● **Data records**:
*** Block opens ***

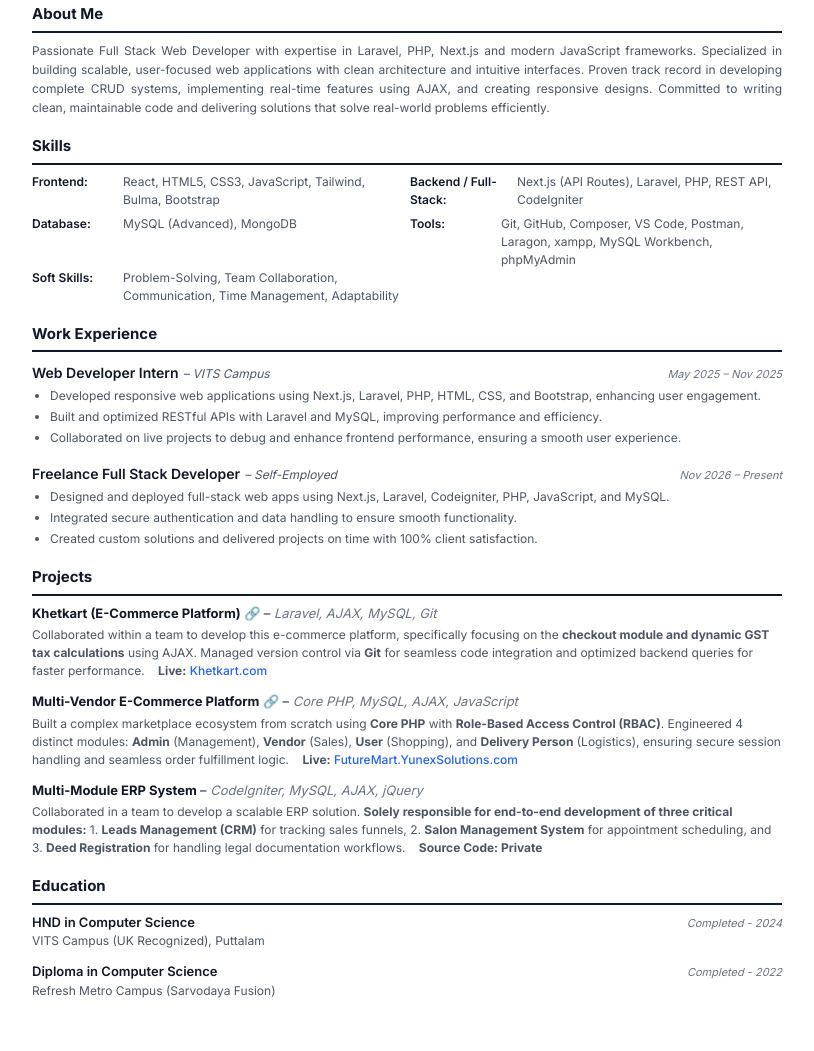
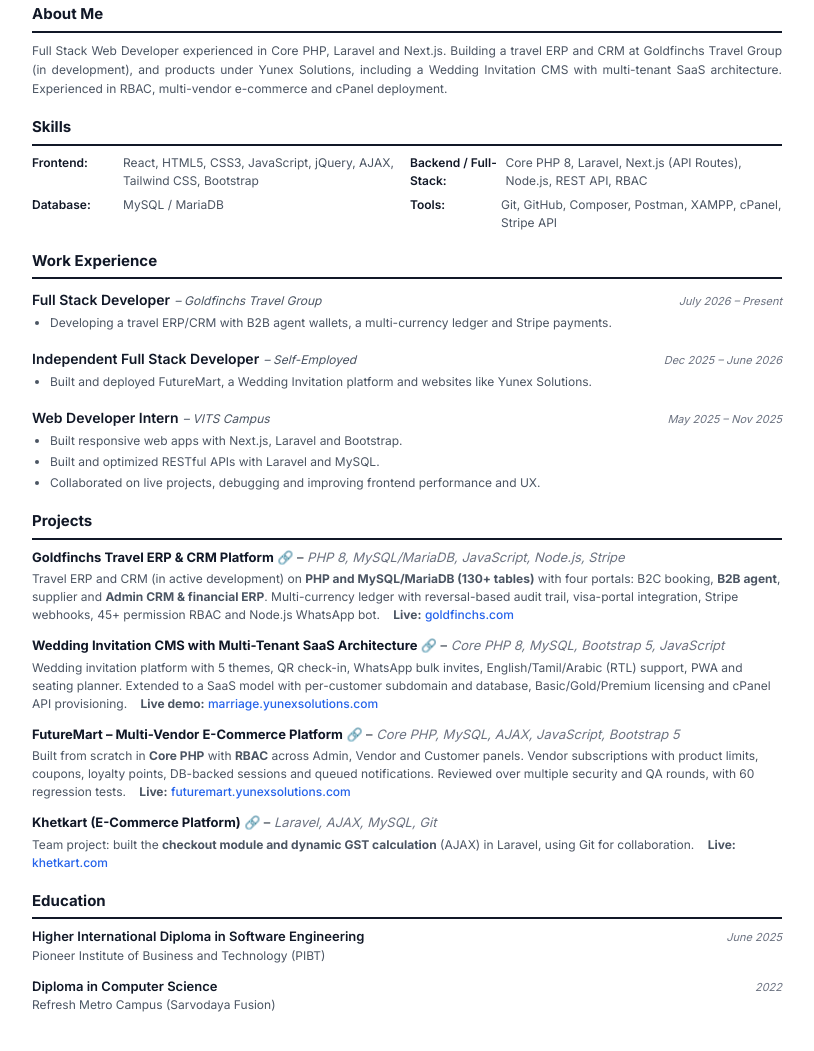
Before and after one commit to Shifkan04/My-CV-, a plain HTML site: page index.html in a window 1280 px wide. Shown: the part 227-1278 px from the top of the page, without its empty margins (233-1047 px from the left). Drawn offline with Linux system fonts and the light colour scheme.

Commit message:
biggest update from saudi

```diff
--- a/index.html
+++ b/index.html
@@ -4,7 +4,7 @@
 <head>
     <meta charset="UTF-8">
     <meta name="viewport" content="width=device-width, initial-scale=1.0">
-    <title>Shifkan - Full Stack Web Developer</title>
+    <title>Jaroofdeen Sifkhan - Full Stack Web Developer</title>
     <link href="https://fonts.googleapis.com/css2?family=Inter:wght@400;500;600;700&display=swap" rel="stylesheet">
     <link rel="stylesheet" href="https://cdnjs.cloudflare.com/ajax/libs/font-awesome/6.5.0/css/all.min.css">
 
@@ -699,7 +699,7 @@
         <header class="header">
             <img src="images/profile.png" alt="Profile Photo" class="profile-photo" onerror="this.style.display='none'">
             <div class="header-content">
-                <h1 class="name">Jaroof Deen Shifkan</h1>
+                <h1 class="name">Jaroofdeen Sifkhan</h1>
                 <div class="title-wrapper">
                     <h4 class="job-title">Full Stack Web Developer</h4>
                     <span class="status">
@@ -732,15 +732,7 @@
         <section class="section">
             <h2 class="section-title">About Me</h2>
             <p class="about-text">
-                Passionate Full Stack Web Developer with expertise in Laravel, PHP, Next.js and modern JavaScript
-                frameworks.
-                Specialized in building scalable, user-focused web applications with clean architecture and intuitive
-                interfaces.
-                Proven track record in developing complete CRUD systems, implementing real-time features using AJAX, and
-                creating
-                responsive designs. Committed to writing clean, maintainable code and delivering solutions that solve
-                real-world
-                problems efficiently.
+                Full Stack Web Developer experienced in Core PHP, Laravel and Next.js. Building a travel ERP and CRM at Goldfinchs Travel Group (in development), and products under Yunex Solutions, including a Wedding Invitation CMS with multi-tenant SaaS architecture. Experienced in RBAC, multi-vendor e-commerce and cPanel deployment.
             </p>
         </section>
 
@@ -749,33 +741,51 @@
             <div class="skills-grid">
                 <div class="skill-category">
                     <div class="skill-label">Frontend:</div>
-                    <div class="skill-items">React, HTML5, CSS3, JavaScript, Tailwind, Bulma, Bootstrap</div>
+                    <div class="skill-items">React, HTML5, CSS3, JavaScript, jQuery, AJAX, Tailwind CSS, Bootstrap</div>
                 </div>
                 <div class="skill-category">
                     <div class="skill-label">Backend / Full-Stack:</div>
-                    <div class="skill-items">Next.js (API Routes), Laravel, PHP, REST API, CodeIgniter</div>
+                    <div class="skill-items">Core PHP 8, Laravel, Next.js (API Routes), Node.js, REST API, RBAC</div>
                 </div>
                 <div class="skill-category">
                     <div class="skill-label">Database:</div>
-                    <div class="skill-items">MySQL (Advanced), MongoDB</div>
+                    <div class="skill-items">MySQL / MariaDB</div>
                 </div>
                 <div class="skill-category">
                     <div class="skill-label">Tools:</div>
-                    <div class="skill-items">Git, GitHub, Composer, VS Code, Postman, Laragon, xampp, MySQL Workbench,
-                        phpMyAdmin</div>
+                    <div class="skill-items">Git, GitHub, Composer, Postman, XAMPP, cPanel, Stripe API</div>
                 </div>
             </div>
-            <div class="skills-grid">
-                <div class="skill-category">
-                    <div class="skill-label">Soft Skills:</div>
-                    <div class="skill-items">Problem-Solving, Team Collaboration, Communication, Time Management,
-                        Adaptability</div>
-                </div>
-            </div>
-        </section>
+            </section>
 
         <section class="section">
             <h2 class="section-title">Work Experience</h2>
+
+            <div class="experience-item">
+                <div class="experience-header">
+                    <div>
+                        <span class="job-title">Full Stack Developer</span>
+                        <span class="company"> – Goldfinchs Travel Group</span>
+                    </div>
+                    <div class="date">July 2026 – Present</div>
+                </div>
+                <ul class="description-list">
+                    <li>Developing a travel ERP/CRM with B2B agent wallets, a multi-currency ledger and Stripe payments.</li>
+                </ul>
+            </div>
+
+            <div class="experience-item">
+                <div class="experience-header">
+                    <div>
+                        <span class="job-title">Independent Full Stack Developer</span>
+                        <span class="company"> – Self-Employed</span>
+                    </div>
+                    <div class="date">Dec 2025 – June 2026</div>
+                </div>
+                <ul class="description-list">
+                    <li>Built and deployed FutureMart, a Wedding Invitation platform and websites like Yunex Solutions.</li>
+                </ul>
+            </div>
 
             <div class="experience-item">
                 <div class="experience-header">
@@ -787,38 +797,69 @@
                 </div>
 
                 <ul class="description-list">
-                    <li>Developed responsive web applications using Next.js, Laravel, PHP, HTML, CSS, and Bootstrap,
-                        enhancing
-                        user engagement.</li>
-                    <li>Built and optimized RESTful APIs with Laravel and MySQL, improving performance and efficiency.
-                    </li>
-                    <li>Collaborated on live projects to debug and enhance frontend performance, ensuring a smooth user
-                        experience.</li>
+                    <li>Built responsive web apps with Next.js, Laravel and Bootstrap.</li>
+                    <li>Built and optimized RESTful APIs with Laravel and MySQL.</li>
+                    <li>Collaborated on live projects, debugging and improving frontend performance and UX.</li>
                 </ul>
             </div>
 
-            <div class="experience-item">
-                <div class="experience-header">
-                    <div>
-                        <span class="job-title">Freelance Full Stack Developer</span>
-                        <span class="company"> – Self-Employed</span>
-                    </div>
-                    <div class="date">
-                        <span id="current-date"></span> – Present
-                    </div>
-                </div>
-
-                <ul class="description-list">
-                    <li>Designed and deployed full-stack web apps using Next.js, Laravel, Codeigniter, PHP, JavaScript,
-                        and MySQL.</li>
-                    <li>Integrated secure authentication and data handling to ensure smooth functionality.</li>
-                    <li>Created custom solutions and delivered projects on time with 100% client satisfaction.</li>
-                </ul>
-            </div>
         </section>
 
         <section class="section">
             <h2 class="section-title">Projects</h2>
+
+            <div class="project-item">
+                <div class="project-title-line">
+                    <span class="project-name">
+                        <a href="https://goldfinchs.com" target="_blank" style="text-decoration: none; color: inherit;">
+                            <strong>Goldfinchs Travel ERP &amp; CRM Platform</strong> 🔗
+                        </a>
+                    </span> –
+                    <span class="project-tech">PHP 8, MySQL/MariaDB, JavaScript, Node.js, Stripe</span>
+                </div>
+                <div class="project-description">
+                    Travel ERP and CRM (in active development) on <strong>PHP and MySQL/MariaDB (130+ tables)</strong> with four portals: B2C booking, <strong>B2B agent</strong>, supplier and <strong>Admin CRM &amp; financial ERP</strong>. Multi-currency ledger with reversal-based audit trail, visa-portal integration, Stripe webhooks, 45+ permission RBAC and Node.js WhatsApp bot.
+                    <span style="margin-left: 10px;">
+                        <strong>Live:</strong> <a href="https://goldfinchs.com" target="_blank">goldfinchs.com</a>
+                    </span>
+                </div>
+            </div>
+
+            <div class="project-item">
+                <div class="project-title-line">
+                    <span class="project-name">
+                        <a href="https://marriage.yunexsolutions.com" target="_blank" style="text-decoration: none; color: inherit;">
+                            <strong>Wedding Invitation CMS with Multi-Tenant SaaS Architecture</strong> 🔗
+                        </a>
+                    </span> –
+                    <span class="project-tech">Core PHP 8, MySQL, Bootstrap 5, JavaScript</span>
+                </div>
+                <div class="project-description">
+                    Wedding invitation platform with 5 themes, QR check-in, WhatsApp bulk invites, English/Tamil/Arabic (RTL) support, PWA and seating planner. Extended to a SaaS model with per-customer subdomain and database, Basic/Gold/Premium licensing and cPanel API provisioning.
+                    <span style="margin-left: 10px;">
+                        <strong>Live demo:</strong> <a href="https://marriage.yunexsolutions.com" target="_blank">marriage.yunexsolutions.com</a>
+                    </span>
+                </div>
+            </div>
+
+             <div class="project-item">
+                <div class="project-title-line">
+                    <span class="project-name">
+                        <a href="https://futuremart.yunexsolutions.com" target="_blank"
+                            style="text-decoration: none; color: inherit;">
+                            <strong>FutureMart – Multi-Vendor E-Commerce Platform</strong> 🔗
+                        </a>
+                    </span> –
+                    <span class="project-tech">Core PHP, MySQL, AJAX, JavaScript, Bootstrap 5</span>
+                </div>
+                <div class="project-description">
+                    Built from scratch in <strong>Core PHP</strong> with
+                    <strong>RBAC</strong> across Admin, Vendor and Customer panels. Vendor subscriptions with product limits, coupons, loyalty points, DB-backed sessions and queued notifications. Reviewed over multiple security and QA rounds, with 60 regression tests.
+                    <span style="margin-left: 10px;">
+                        <strong>Live:</strong> <a href="https://futuremart.yunexsolutions.com" target="_blank">futuremart.yunexsolutions.com</a>
+                    </span>
+                </div>
+            </div>
 
             <div class="project-item">
                 <div class="project-title-line">
@@ -830,57 +871,11 @@
                     <span class="project-tech">Laravel, AJAX, MySQL, Git</span>
                 </div>
                 <div class="project-description">
-                    Collaborated within a team to develop this e-commerce platform, specifically focusing on the
-                    <strong>checkout module and dynamic GST tax calculations</strong> using AJAX. Managed version
-                    control via <strong>Git</strong> for seamless code integration and optimized backend queries for
-                    faster performance.
+                    Team project: built the
+                    <strong>checkout module and dynamic GST calculation</strong> (AJAX) in Laravel, using Git for
+                    collaboration.
                     <span style="margin-left: 10px;">
-                        <strong>Live:</strong> <a href="https://khetkart.com" target="_blank">Khetkart.com</a>
-                    </span>
-                </div>
-            </div>
-
-             <div class="project-item">
-                <div class="project-title-line">
-                    <span class="project-name">
-                        <a href="https://github.com/Shifkan04/FutureMart-E-commerce-website" target="_blank"
-                            style="text-decoration: none; color: inherit;">
-                            <strong>Multi-Vendor E-Commerce Platform</strong> 🔗
-                        </a>
-                    </span> –
-                    <span class="project-tech">Core PHP, MySQL, AJAX, JavaScript</span>
-                </div>
-                <div class="project-description">
-                    Built a complex marketplace ecosystem from scratch using <strong>Core PHP</strong> with
-                    <strong>Role-Based Access Control (RBAC)</strong>. Engineered 4 distinct modules:
-                    <strong>Admin</strong> (Management), <strong>Vendor</strong> (Sales), <strong>User</strong>
-                    (Shopping), and <strong>Delivery Person</strong> (Logistics), ensuring secure session handling and
-                    seamless order fulfillment logic.
-                    <span style="margin-left: 10px;">
-                        <strong>Live:</strong> <a href="https://futuremart.yunexsolutions.com" target="_blank">FutureMart.YunexSolutions.com</a>
-                    </span>
-                </div>
-            </div>
-
-            <div class="project-item">
-                <div class="project-title-line">
-                    <span class="project-name">
-                        <!-- <a href="https://github.com/thillaiyadiking/leads-management-system" target="_blank" style="text-decoration: none; color: inherit;"> -->
-                        <strong>Multi-Module ERP System</strong>
-                        <!-- </a> -->
-                    </span> –
-                    <span class="project-tech">CodeIgniter, MySQL, AJAX, jQuery</span>
-                </div>
-                <div class="project-description">
-                    Collaborated in a team to develop a scalable ERP solution. <strong>Solely responsible for end-to-end
-                        development of three critical modules:</strong>
-                    1. <strong>Leads Management (CRM)</strong> for tracking sales funnels,
-                    2. <strong>Salon Management System</strong> for appointment scheduling, and
-                    3. <strong>Deed Registration</strong> for handling legal documentation workflows.
-
-                    <span style="margin-left: 10px;">
-                        <strong>Source Code: Private</strong>
-                        <!-- <strong>Code:</strong> <a href="https://github.com/thillaiyadiking/leads-management-system" target="_blank">GitHub Link</a> -->
+                        <strong>Live:</strong> <a href="https://khetkart.com" target="_blank">khetkart.com</a>
                     </span>
                 </div>
             </div>
@@ -892,10 +887,10 @@
             <div class="education-item">
                 <div class="education-header">
                     <div>
-                        <div class="degree">HND in Computer Science</div>
-                        <div class="institution">VITS Campus (UK Recognized), Puttalam</div>
+                        <div class="degree">Higher International Diploma in Software Engineering</div>
+                        <div class="institution">Pioneer Institute of Business and Technology (PIBT)</div>
                     </div>
-                    <div class="date">Completed - 2024</div>
+                    <div class="date">June 2025</div>
                 </div>
             </div>
 
@@ -905,7 +900,7 @@
                         <div class="degree">Diploma in Computer Science</div>
                         <div class="institution">Refresh Metro Campus (Sarvodaya Fusion)</div>
                     </div>
-                    <div class="date">Completed - 2022</div>
+                    <div class="date">2022</div>
                 </div>
             </div>
         </section>
@@ -919,18 +914,6 @@
         function downloadPDF() {
             window.print();
         }
-
-        const now = new Date();
-
-        const months = [
-            "Jan", "Feb", "March", "April", "May", "June",
-            "July", "Aug", "Sep", "Oct", "Nov", "Dec"
-        ];
-
-        const currentMonth = months[now.getMonth()];
-        const currentYear = now.getFullYear();
-
-        document.getElementById("current-date").textContent = currentMonth + " " + currentYear;
     </script>
 </body>
 
```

*** Block closes ***

● **Task objective**: From the data above, copy every line where "performance" appears.

● **Exercise response**:
-                    <li>Built and optimized RESTful APIs with Laravel and MySQL, improving performance and efficiency.
-                    <li>Collaborated on live projects to debug and enhance frontend performance, ensuring a smooth user
+                    <li>Collaborated on live projects, debugging and improving frontend performance and UX.</li>
-                    faster performance.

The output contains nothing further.